──────── Records provided

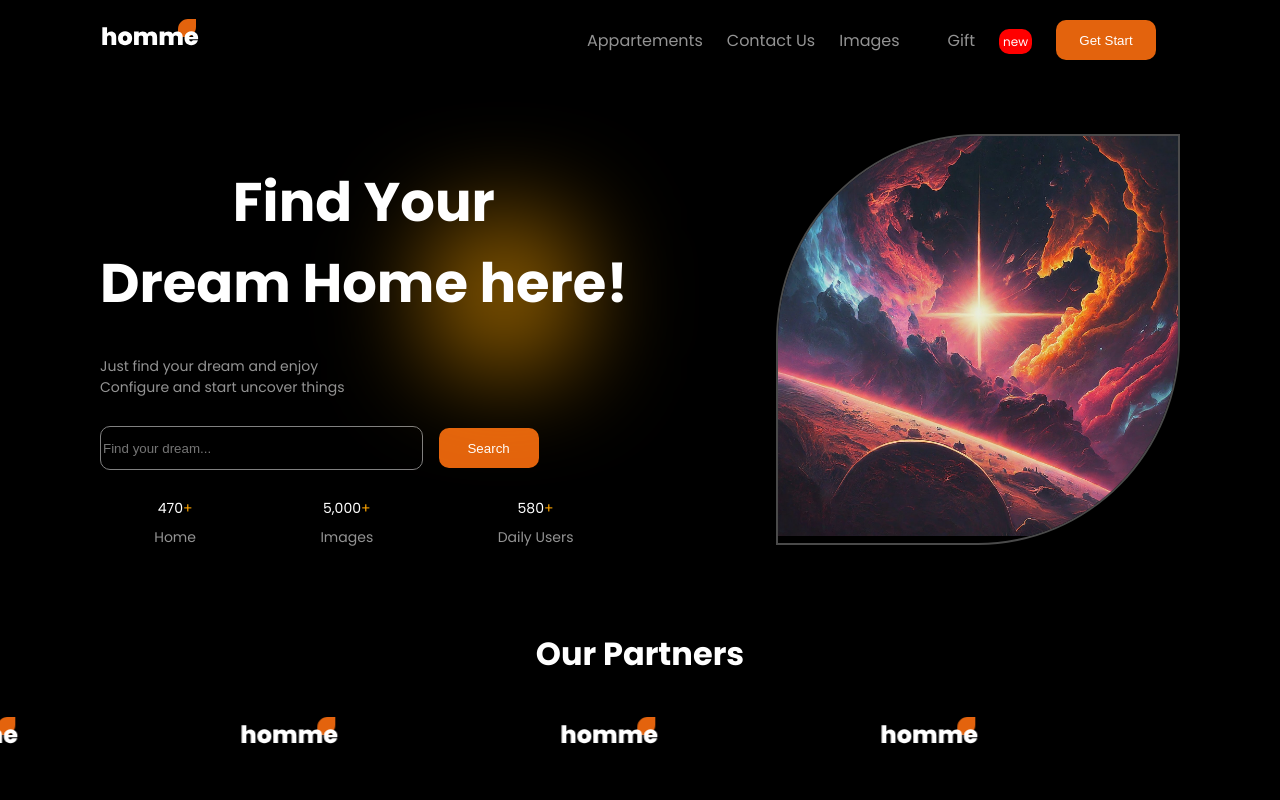
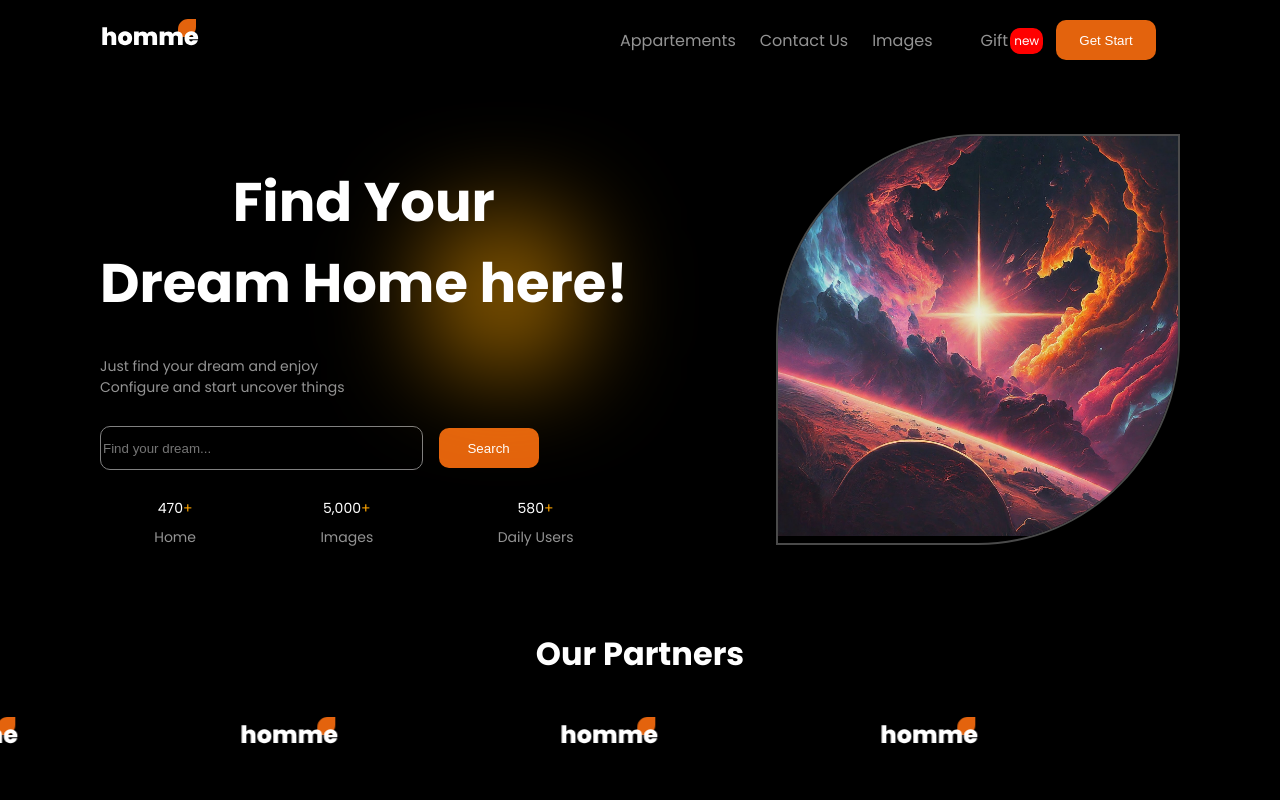
Before and after one commit to khachikkar/ReactApp3, a React (Create React App) app: page /#/ in a window 1280 px wide. Shown: the top 800 px of the page. Built offline with nearby package versions, Linux system fonts and the light colour scheme.

Commit message:
i update a favicon and title

```diff
--- a/public/index.html
+++ b/public/index.html
@@ -2,7 +2,7 @@
 <html lang="en">
   <head>
     <meta charset="utf-8" />
-    <link rel="icon" href="%PUBLIC_URL%/favicon.ico" />
+    <link rel="icon" href="%PUBLIC_URL%/favicon.svg" />
     <meta name="viewport" content="width=device-width, initial-scale=1" />
     <meta name="theme-color" content="#000000" />
     <meta
@@ -25,7 +25,7 @@
       work correctly both with client-side routing and a non-root public URL.
       Learn how to configure a non-root public URL by running `npm run build`.
     -->
-    <title>React App</title>
+    <title>Homee</title>
   </head>
   <body>
     <noscript>You need to enable JavaScript to run this app.</noscript>
--- a/src/Components/Nav/Nav.css
+++ b/src/Components/Nav/Nav.css
@@ -16,6 +16,8 @@
   font-size: 12px;
   color: white;
   border-radius: 10px;
+  position: absolute;
+  right: 14.8rem;
 }
 
   li, a {
```
Also changed, not shown: public/favicon.svg (added), 1 other file (tests, documents, lock files or other folders).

────────────────

* **Your task**
A verbatim copy of every record is required, with all pictures excluded.

* **Response**
Before and after one commit to khachikkar/ReactApp3, a React (Create React App) app: page /#/ in a window 1280 px wide. Shown: the top 800 px of the page. Built offline with nearby package versions, Linux system fonts and the light colour scheme.

Commit message:
i update a favicon and title

```diff
--- a/public/index.html
+++ b/public/index.html
@@ -2,7 +2,7 @@
 <html lang="en">
   <head>
     <meta charset="utf-8" />
-    <link rel="icon" href="%PUBLIC_URL%/favicon.ico" />
+    <link rel="icon" href="%PUBLIC_URL%/favicon.svg" />
     <meta name="viewport" content="width=device-width, initial-scale=1" />
     <meta name="theme-color" content="#000000" />
     <meta
@@ -25,7 +25,7 @@
       work correctly both with client-side routing and a non-root public URL.
       Learn how to configure a non-root public URL by running `npm run build`.
     -->
-    <title>React App</title>
+    <title>Homee</title>
   </head>
   <body>
     <noscript>You need to enable JavaScript to run this app.</noscript>
--- a/src/Components/Nav/Nav.css
+++ b/src/Components/Nav/Nav.css
@@ -16,6 +16,8 @@
   font-size: 12px;
   color: white;
   border-radius: 10px;
+  position: absolute;
+  right: 14.8rem;
 }
 
   li, a {
```
Also changed, not shown: public/favicon.svg (added), 1 other file (tests, documents, lock files or other folders).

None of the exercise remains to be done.